Task prompt =>
Each record below must come back exactly as written; its pictures must not.
__________________________________________________
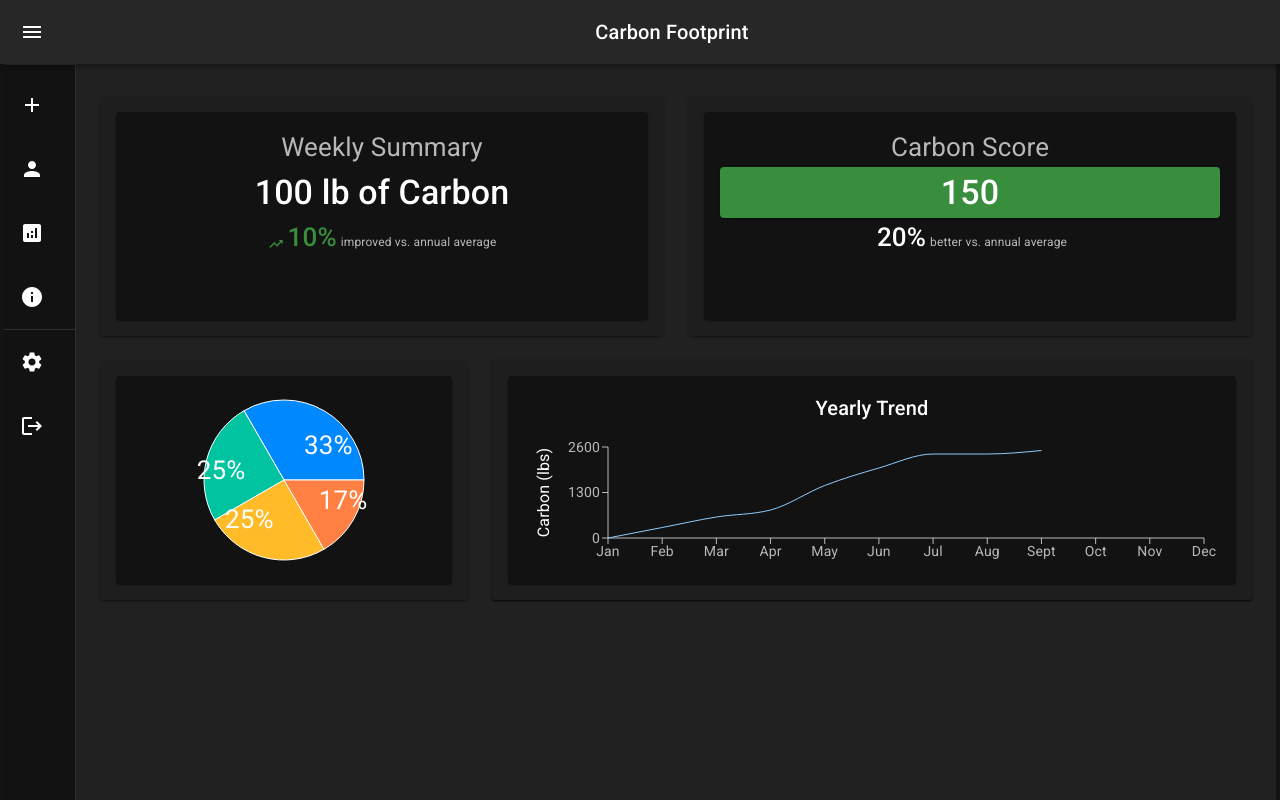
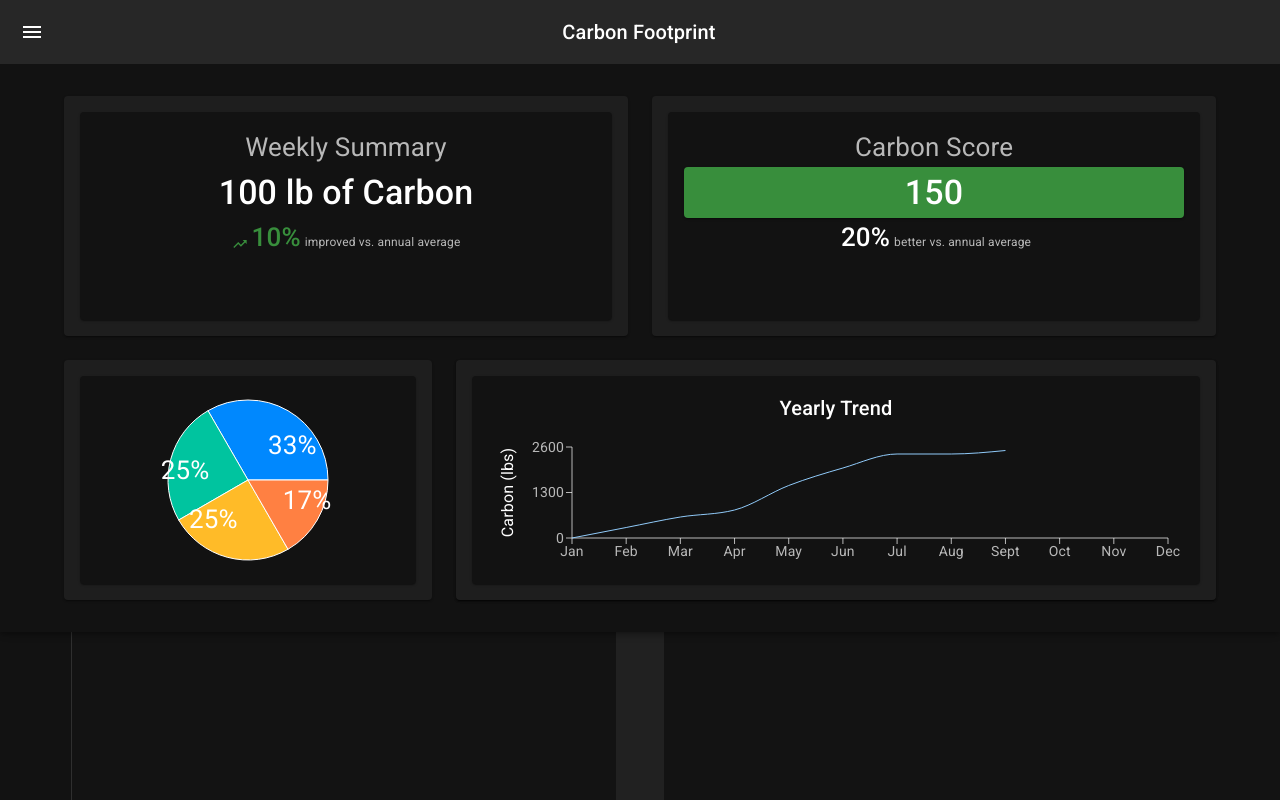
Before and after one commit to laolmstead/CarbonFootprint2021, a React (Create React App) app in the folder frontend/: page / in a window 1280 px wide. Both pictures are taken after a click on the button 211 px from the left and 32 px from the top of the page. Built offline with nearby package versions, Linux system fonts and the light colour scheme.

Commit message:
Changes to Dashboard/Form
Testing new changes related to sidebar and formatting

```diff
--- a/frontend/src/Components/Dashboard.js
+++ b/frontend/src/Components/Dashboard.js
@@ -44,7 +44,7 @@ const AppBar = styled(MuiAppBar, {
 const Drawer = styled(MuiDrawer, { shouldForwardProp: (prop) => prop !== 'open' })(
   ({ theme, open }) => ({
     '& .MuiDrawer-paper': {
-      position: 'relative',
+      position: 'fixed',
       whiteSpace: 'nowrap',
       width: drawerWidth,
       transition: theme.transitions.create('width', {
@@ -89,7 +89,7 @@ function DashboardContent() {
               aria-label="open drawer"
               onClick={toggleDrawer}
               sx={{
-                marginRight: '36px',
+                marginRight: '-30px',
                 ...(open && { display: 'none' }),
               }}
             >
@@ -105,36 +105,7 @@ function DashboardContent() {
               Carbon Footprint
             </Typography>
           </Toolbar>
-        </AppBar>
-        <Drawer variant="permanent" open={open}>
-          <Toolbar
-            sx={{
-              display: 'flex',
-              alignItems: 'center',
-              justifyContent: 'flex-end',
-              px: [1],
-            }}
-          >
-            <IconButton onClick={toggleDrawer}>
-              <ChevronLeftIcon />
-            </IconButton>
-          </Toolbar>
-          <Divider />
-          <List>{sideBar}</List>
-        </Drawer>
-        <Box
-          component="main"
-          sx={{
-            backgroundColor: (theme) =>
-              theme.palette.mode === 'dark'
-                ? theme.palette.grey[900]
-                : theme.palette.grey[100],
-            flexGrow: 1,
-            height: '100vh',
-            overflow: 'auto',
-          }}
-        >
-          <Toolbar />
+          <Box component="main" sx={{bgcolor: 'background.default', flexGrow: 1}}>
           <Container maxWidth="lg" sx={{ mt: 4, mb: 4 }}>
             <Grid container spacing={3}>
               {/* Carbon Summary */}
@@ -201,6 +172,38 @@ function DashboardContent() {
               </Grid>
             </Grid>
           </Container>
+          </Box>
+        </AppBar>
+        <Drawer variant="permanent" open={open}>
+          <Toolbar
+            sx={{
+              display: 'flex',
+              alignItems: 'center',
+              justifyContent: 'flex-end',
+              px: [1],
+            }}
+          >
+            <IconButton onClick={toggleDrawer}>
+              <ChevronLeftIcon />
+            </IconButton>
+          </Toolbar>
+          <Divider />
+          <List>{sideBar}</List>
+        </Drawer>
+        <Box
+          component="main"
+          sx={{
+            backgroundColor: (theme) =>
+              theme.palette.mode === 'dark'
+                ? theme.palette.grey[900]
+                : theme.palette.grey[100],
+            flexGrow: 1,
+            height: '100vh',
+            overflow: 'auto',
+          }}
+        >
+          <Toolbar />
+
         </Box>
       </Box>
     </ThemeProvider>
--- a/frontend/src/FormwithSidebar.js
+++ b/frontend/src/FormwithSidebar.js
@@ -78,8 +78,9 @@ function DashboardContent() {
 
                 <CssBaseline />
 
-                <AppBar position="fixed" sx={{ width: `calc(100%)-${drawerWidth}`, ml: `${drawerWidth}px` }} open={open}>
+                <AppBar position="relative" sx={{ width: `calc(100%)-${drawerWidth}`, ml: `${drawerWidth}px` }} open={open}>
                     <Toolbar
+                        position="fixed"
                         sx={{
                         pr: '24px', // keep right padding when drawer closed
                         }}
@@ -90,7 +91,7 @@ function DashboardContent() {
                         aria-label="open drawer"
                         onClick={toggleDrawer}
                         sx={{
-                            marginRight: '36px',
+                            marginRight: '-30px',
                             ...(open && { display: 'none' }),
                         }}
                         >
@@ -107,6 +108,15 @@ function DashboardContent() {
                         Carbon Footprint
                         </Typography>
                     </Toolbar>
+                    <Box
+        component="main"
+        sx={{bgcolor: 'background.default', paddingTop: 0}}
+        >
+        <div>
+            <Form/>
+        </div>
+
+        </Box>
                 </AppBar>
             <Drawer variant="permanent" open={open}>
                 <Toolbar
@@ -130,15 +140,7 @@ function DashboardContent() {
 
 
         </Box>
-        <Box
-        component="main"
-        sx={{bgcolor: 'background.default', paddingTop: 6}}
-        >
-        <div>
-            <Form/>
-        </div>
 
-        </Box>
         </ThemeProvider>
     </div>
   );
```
__________________________________________________
Finished task =>
Before and after one commit to laolmstead/CarbonFootprint2021, a React (Create React App) app in the folder frontend/: page / in a window 1280 px wide. Both pictures are taken after a click on the button 211 px from the left and 32 px from the top of the page. Built offline with nearby package versions, Linux system fonts and the light colour scheme.

Commit message:
Changes to Dashboard/Form
Testing new changes related to sidebar and formatting

```diff
--- a/frontend/src/Components/Dashboard.js
+++ b/frontend/src/Components/Dashboard.js
@@ -44,7 +44,7 @@ const AppBar = styled(MuiAppBar, {
 const Drawer = styled(MuiDrawer, { shouldForwardProp: (prop) => prop !== 'open' })(
   ({ theme, open }) => ({
     '& .MuiDrawer-paper': {
-      position: 'relative',
+      position: 'fixed',
       whiteSpace: 'nowrap',
       width: drawerWidth,
       transition: theme.transitions.create('width', {
@@ -89,7 +89,7 @@ function DashboardContent() {
               aria-label="open drawer"
               onClick={toggleDrawer}
               sx={{
-                marginRight: '36px',
+                marginRight: '-30px',
                 ...(open && { display: 'none' }),
               }}
             >
@@ -105,36 +105,7 @@ function DashboardContent() {
               Carbon Footprint
             </Typography>
           </Toolbar>
-        </AppBar>
-        <Drawer variant="permanent" open={open}>
-          <Toolbar
-            sx={{
-              display: 'flex',
-              alignItems: 'center',
-              justifyContent: 'flex-end',
-              px: [1],
-            }}
-          >
-            <IconButton onClick={toggleDrawer}>
-              <ChevronLeftIcon />
-            </IconButton>
-          </Toolbar>
-          <Divider />
-          <List>{sideBar}</List>
-        </Drawer>
-        <Box
-          component="main"
-          sx={{
-            backgroundColor: (theme) =>
-              theme.palette.mode === 'dark'
-                ? theme.palette.grey[900]
-                : theme.palette.grey[100],
-            flexGrow: 1,
-            height: '100vh',
-            overflow: 'auto',
-          }}
-        >
-          <Toolbar />
+          <Box component="main" sx={{bgcolor: 'background.default', flexGrow: 1}}>
           <Container maxWidth="lg" sx={{ mt: 4, mb: 4 }}>
             <Grid container spacing={3}>
               {/* Carbon Summary */}
@@ -201,6 +172,38 @@ function DashboardContent() {
               </Grid>
             </Grid>
           </Container>
+          </Box>
+        </AppBar>
+        <Drawer variant="permanent" open={open}>
+          <Toolbar
+            sx={{
+              display: 'flex',
+              alignItems: 'center',
+              justifyContent: 'flex-end',
+              px: [1],
+            }}
+          >
+            <IconButton onClick={toggleDrawer}>
+              <ChevronLeftIcon />
+            </IconButton>
+          </Toolbar>
+          <Divider />
+          <List>{sideBar}</List>
+        </Drawer>
+        <Box
+          component="main"
+          sx={{
+            backgroundColor: (theme) =>
+              theme.palette.mode === 'dark'
+                ? theme.palette.grey[900]
+                : theme.palette.grey[100],
+            flexGrow: 1,
+            height: '100vh',
+            overflow: 'auto',
+          }}
+        >
+          <Toolbar />
+
         </Box>
       </Box>
     </ThemeProvider>
--- a/frontend/src/FormwithSidebar.js
+++ b/frontend/src/FormwithSidebar.js
@@ -78,8 +78,9 @@ function DashboardContent() {
 
                 <CssBaseline />
 
-                <AppBar position="fixed" sx={{ width: `calc(100%)-${drawerWidth}`, ml: `${drawerWidth}px` }} open={open}>
+                <AppBar position="relative" sx={{ width: `calc(100%)-${drawerWidth}`, ml: `${drawerWidth}px` }} open={open}>
                     <Toolbar
+                        position="fixed"
                         sx={{
                         pr: '24px', // keep right padding when drawer closed
                         }}
@@ -90,7 +91,7 @@ function DashboardContent() {
                         aria-label="open drawer"
                         onClick={toggleDrawer}
                         sx={{
-                            marginRight: '36px',
+                            marginRight: '-30px',
                             ...(open && { display: 'none' }),
                         }}
                         >
@@ -107,6 +108,15 @@ function DashboardContent() {
                         Carbon Footprint
                         </Typography>
                     </Toolbar>
+                    <Box
+        component="main"
+        sx={{bgcolor: 'background.default', paddingTop: 0}}
+        >
+        <div>
+            <Form/>
+        </div>
+
+        </Box>
                 </AppBar>
             <Drawer variant="permanent" open={open}>
                 <Toolbar
@@ -130,15 +140,7 @@ function DashboardContent() {
 
 
         </Box>
-        <Box
-        component="main"
-        sx={{bgcolor: 'background.default', paddingTop: 6}}
-        >
-        <div>
-            <Form/>
-        </div>
 
-        </Box>
         </ThemeProvider>
     </div>
   );
```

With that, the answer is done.